“Dumb suffering is the kind of suffering you’re compulsively drawn back to over and over again out of habit. It’s familiar, and thus perversely comfortable. Smart suffering is the kind of pain that surprises you with valuable teachings and inspires you to see the world with new eyes.”—Rob Brezsny
Happy Hump Day. Or that’s what I used to call it back when I was just out of college, working my first job and looking for any excuse for a night out with friends.
Speaking of friends, all you regulars to this blog know that I’ve made a lot of them through the remarkable ethers of the internet. One of these friends, Greg Kuhn, has graced this blog with his wisdom on many an occasion.
I even included an experiment of his in my new book, E-Cubed, that debuts in September. One early adopter of this experiment recently wrote to tell me about a mysterious check that came in for $10,730.58! Out of the blue. You can read about it here.
But in the meantime, here’s another fabulous post from my pal, Greg Kuhn. You’re welcome.
Take it away, Greg:
Whenever you think about your future, all you’re doing is telling yourself a story. It’s either a feel-good story, a feel-bad story, or something in-between. But it’s not real, it’s just a fantasy you’re creating.

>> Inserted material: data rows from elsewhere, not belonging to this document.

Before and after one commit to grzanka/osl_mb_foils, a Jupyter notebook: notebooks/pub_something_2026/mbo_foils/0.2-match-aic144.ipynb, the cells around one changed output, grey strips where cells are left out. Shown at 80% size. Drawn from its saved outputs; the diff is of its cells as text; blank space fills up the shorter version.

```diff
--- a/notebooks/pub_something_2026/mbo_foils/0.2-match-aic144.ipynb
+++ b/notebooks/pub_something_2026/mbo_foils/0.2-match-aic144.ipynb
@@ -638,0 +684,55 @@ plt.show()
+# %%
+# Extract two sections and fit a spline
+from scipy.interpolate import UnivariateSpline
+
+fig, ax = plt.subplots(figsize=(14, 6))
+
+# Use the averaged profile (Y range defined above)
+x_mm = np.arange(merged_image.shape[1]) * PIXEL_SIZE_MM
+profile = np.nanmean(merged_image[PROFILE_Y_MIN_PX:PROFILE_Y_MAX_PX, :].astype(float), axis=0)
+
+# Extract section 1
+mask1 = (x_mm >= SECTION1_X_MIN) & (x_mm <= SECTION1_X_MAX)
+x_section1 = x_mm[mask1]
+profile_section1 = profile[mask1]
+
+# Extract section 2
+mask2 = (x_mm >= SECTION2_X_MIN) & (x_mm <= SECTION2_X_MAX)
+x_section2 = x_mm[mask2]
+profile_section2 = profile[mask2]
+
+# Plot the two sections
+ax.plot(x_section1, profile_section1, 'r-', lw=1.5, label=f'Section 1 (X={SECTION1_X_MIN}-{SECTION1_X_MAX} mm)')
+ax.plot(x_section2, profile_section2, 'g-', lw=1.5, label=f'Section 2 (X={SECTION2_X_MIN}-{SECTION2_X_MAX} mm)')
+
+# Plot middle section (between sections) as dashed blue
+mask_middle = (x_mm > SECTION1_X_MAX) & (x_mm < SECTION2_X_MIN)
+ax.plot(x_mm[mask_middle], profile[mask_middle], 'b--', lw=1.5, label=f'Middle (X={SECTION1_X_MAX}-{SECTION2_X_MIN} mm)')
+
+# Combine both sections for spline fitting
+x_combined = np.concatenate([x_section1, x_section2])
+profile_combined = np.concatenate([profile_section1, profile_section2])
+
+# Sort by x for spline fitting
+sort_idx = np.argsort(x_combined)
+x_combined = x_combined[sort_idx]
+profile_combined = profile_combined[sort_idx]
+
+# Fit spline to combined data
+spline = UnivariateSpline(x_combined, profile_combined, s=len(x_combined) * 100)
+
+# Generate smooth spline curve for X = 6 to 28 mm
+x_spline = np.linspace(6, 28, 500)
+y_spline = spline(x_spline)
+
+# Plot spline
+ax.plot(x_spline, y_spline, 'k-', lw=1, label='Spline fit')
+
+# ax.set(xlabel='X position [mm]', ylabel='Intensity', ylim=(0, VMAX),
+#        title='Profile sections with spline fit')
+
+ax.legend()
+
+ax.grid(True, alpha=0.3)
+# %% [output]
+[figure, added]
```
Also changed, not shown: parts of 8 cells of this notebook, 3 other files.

You’re telling yourself a bed-time story or writing a movie script. The future is actually no more real than Little Red Riding Hood.
In fact, the future is truly the living embodiment of infinite possibility. Literally. The unformed potential of the quantum field contains the inherent potential to become absolutely anything in your own, unique, individual universe.
Although I heartily discourage spending your energy thinking about the future (or the past), we all do it. We habitually conjure up tales of fear-inducing horror and ecstasy-inducing happiness about our future. And we’re all merely crafting fables when we do it.
And in that regard I want to ask you two questions:
1. Why is it, when you tell yourself a story of a bad future, you’re all too quick to believe it?
2. Why is it, when you try to tell yourself a story of future success and happiness, you’re often quick to poo-poo that as if you’re not allowed to believe it?
After all, in both of those scenarios you’re only imagining a narrative about what will happen in your unknown future of infinite possibilities. In both those scenarios you’re simply writing a fictional novel about your future life.
Is it any wonder that we often ask ourselves, “What’s the worst that can happen?”
I encourage you not to dwell on the future. It’s an illusion – one where you’re projecting the current iteration of “you” into a time-space which will never actually exist. Because when you are occupying that time space, it will be the present moment.
And the present moment is the only thing real in our universe.
Yet, since we all think about the future from time to time, I’m challenging you to try the What’s the Best that Can Happen Experiment by asking yourself, “What’s the best that can happen?” instead.
Who made up the rule that you’re not allowed to ask yourself that question? Try it. In fact, dive in and see what happens.
And, when you hear those old limiting beliefs tell you you’re not allowed to ask “What’s the best that can happen?”, gently tell your subconscious brain, “Greg Kuhn told us it’s okay. In fact, the Law of Attraction Science Guy told us that we’re supposed to try it.”
It’s a fun experiment and one that infuses your game of “Grow a Greater You” with authentic, believable optimism.
Greg Kuhn, the Law of Attraction Science Guy, is the best-selling author of the popular Why Quantum Physicists… book series. His newest book, Why Quantum Physicists Play “Grow a Greater You”, a veritable blueprint for deliberate creators, will be released in July, 2014. His Penny Experiment will also be included in Pam Grout’s new book. Greg can be reached at his website, http://www.whyquantumphysicists.com